More hard landscaping
Gee, some plants would be good.
Well we aren’t at that stage yet, so don’t get your hopes up for anything green.
Have some mulch instead. Lots and lots and lots of lovely mulch.
And a tree. A huge beech tree. Yes last time I wrote I was gazing lovingly at that huge pile of beech cut down and stacked on the road.
Too heavy to lift. So Hooman cut the enormous discs into bite sized chunks while I was away with my loads of bricks.
And we loaded the car together. Me marvelling that he would call these huge boulders bite-sized. And trying not to think about my aching back. And gushingly grateful at his kindness. And wondering what on earth I will do with them.
Actually I have an idea. But first I had to sneak them onto the plot.
No parking close to the gardens, it was a long and very slog. And with the added frisson of the parking police.
The pieces are going to go in the central circle of the garden. Possibly in the form of a curving low wall. But they are so heavy to shift that all I could do was heave them into place and hope for inspiration next month when I recover from the effort. It’s like a jigsaw puzzle but one I can’t lift. Sure could do with Nicolas the French wall builder coming by on a flying carpet right now.
But if I can’t shift logs, I can do another permaculture bed. That’s progress. Here is the action sequence. Weed the plot, dig out the base and put aside. Place the first layer of logs (I didn’t have enough) and sticks. Then the layer of dried matter, a few bits of looted cardboard. Stamp down. Pile on the soil. Stamp down again. Mulch.
And then spend the rest of the afternoon playing with the bricks.
I have a fox or a small dog who is enjoying the mulch as much as me.
There is digging. There is flinging stuff about.
So I ended the day grubbing about my stock behind the giant rose bush (a place for all mess) for old chicken wire to drape over the new permaculture beds.
Until I get things planted up I suspect it will be a battle to keep it this neat.
7th October 2018 @ 7:06 am
You sure are a glutton for punishing yourself, Lindy,
but admirable! Too hard to forgo the pleasure of donated wood chunks, available bricks etc.

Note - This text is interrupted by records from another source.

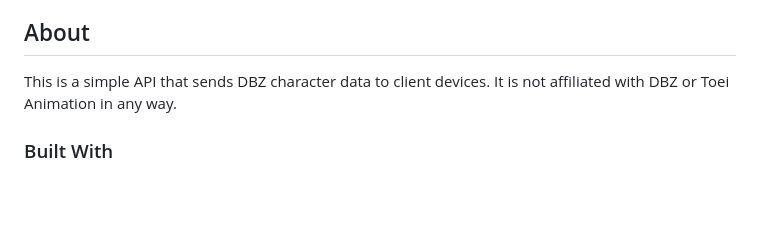
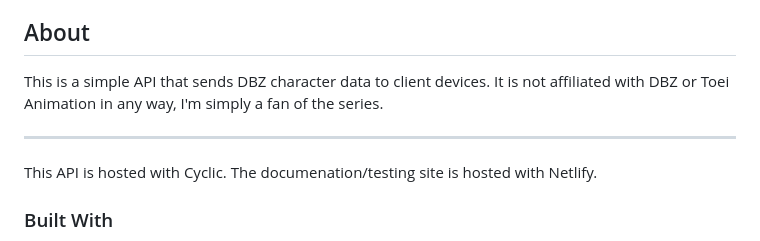
Before and after one commit to RyanShort13110/dbz-api, a Markdown page: README.md, the part around the change. Drawn GitHub-style; blank space fills up the shorter version.

```diff
--- a/README.md
+++ b/README.md
@@ -43,7 +43,10 @@
 ## About
 
 This is a simple API that sends DBZ character data to client devices.
-It is not affiliated with DBZ or Toei Animation in any way.
+It is not affiliated with DBZ or Toei Animation in any way, I'm simply a fan of the series.
+
+---
+This API is hosted with Cyclic. The documenation/testing site is hosted with Netlify.
 
 ### Built With
 
```
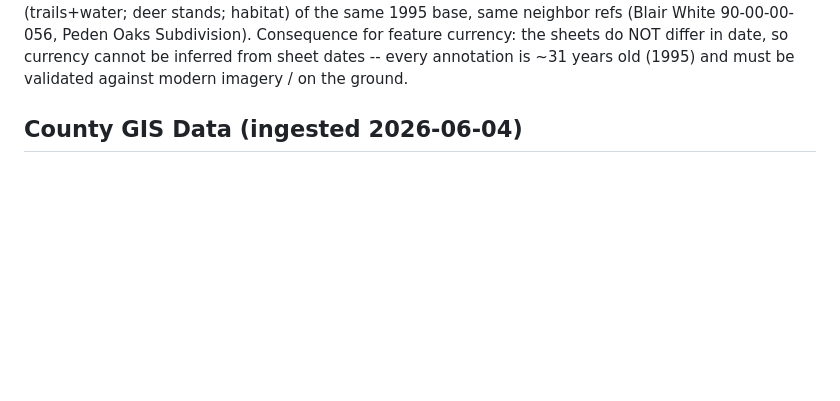
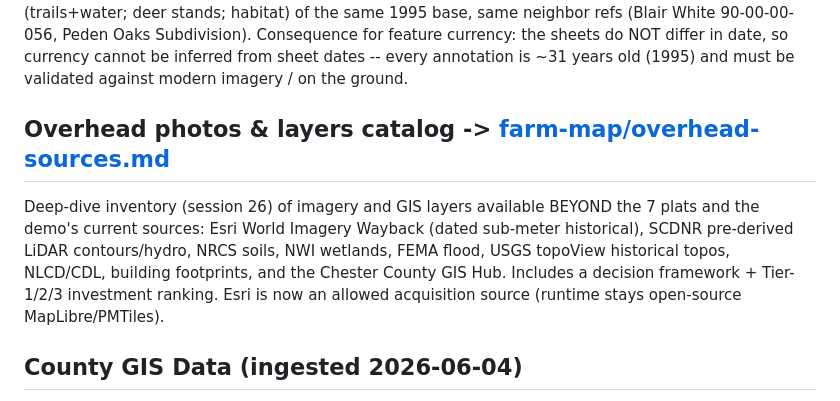
Before and after one commit to gil-buttonsimple/personal, a Markdown page: property-mapping.md, the part around the change. Drawn GitHub-style; blank space fills up the shorter version.

```diff
--- a/property-mapping.md
+++ b/property-mapping.md
@@ -34,6 +34,15 @@ deer stands; habitat) of the same 1995 base, same neighbor refs (Blair White
 90-00-00-056, Peden Oaks Subdivision). Consequence for feature currency: the sheets do
 NOT differ in date, so currency cannot be inferred from sheet dates -- every annotation
 is ~31 years old (1995) and must be validated against modern imagery / on the ground.
+
+## Overhead photos & layers catalog -> [farm-map/overhead-sources.md](farm-map/overhead-sources.md)
+
+Deep-dive inventory (session 26) of imagery and GIS layers available BEYOND the 7
+plats and the demo's current sources: Esri World Imagery Wayback (dated sub-meter
+historical), SCDNR pre-derived LiDAR contours/hydro, NRCS soils, NWI wetlands, FEMA
+flood, USGS topoView historical topos, NLCD/CDL, building footprints, and the Chester
+County GIS Hub. Includes a decision framework + Tier-1/2/3 investment ranking. Esri is
+now an allowed acquisition source (runtime stays open-source MapLibre/PMTiles).
 
 ## County GIS Data (ingested 2026-06-04)
 
```
Also changed, not shown: farm-map/overhead-sources.md (added, +141 -0 lines).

Today at the community garden it mostly rained, a most unusual thing. We have had about 75ml over the past 4 days – I am not complaining. Desperately needed. So when I finally retreated home everything I had on was wet and clammy. Great.
Those bright daisy like low growing flowers, yellow and orange mostly, that we saw while evaluating Clontarf gardens, are gazanias. I knew there was a z in there somewhere but not as the initial letter as I thought. Very bright and hardy plants, requiring little attention here.
I’m sure you’ll be finding much to entertain yourself with in the French garden soon.
8th October 2018 @ 10:35 am
Gazanias, of course! the ones here in Europe are overbed top heavy monsters. I’ve never seen them as they should be (South Afrian?) low growing like that. so pleased you had a drenching. Well, the garden, not you. I’m back out to France tomorrow and yearning to stomp about and see what is left in the vegetable garden, and whether the wasps have left me any figs.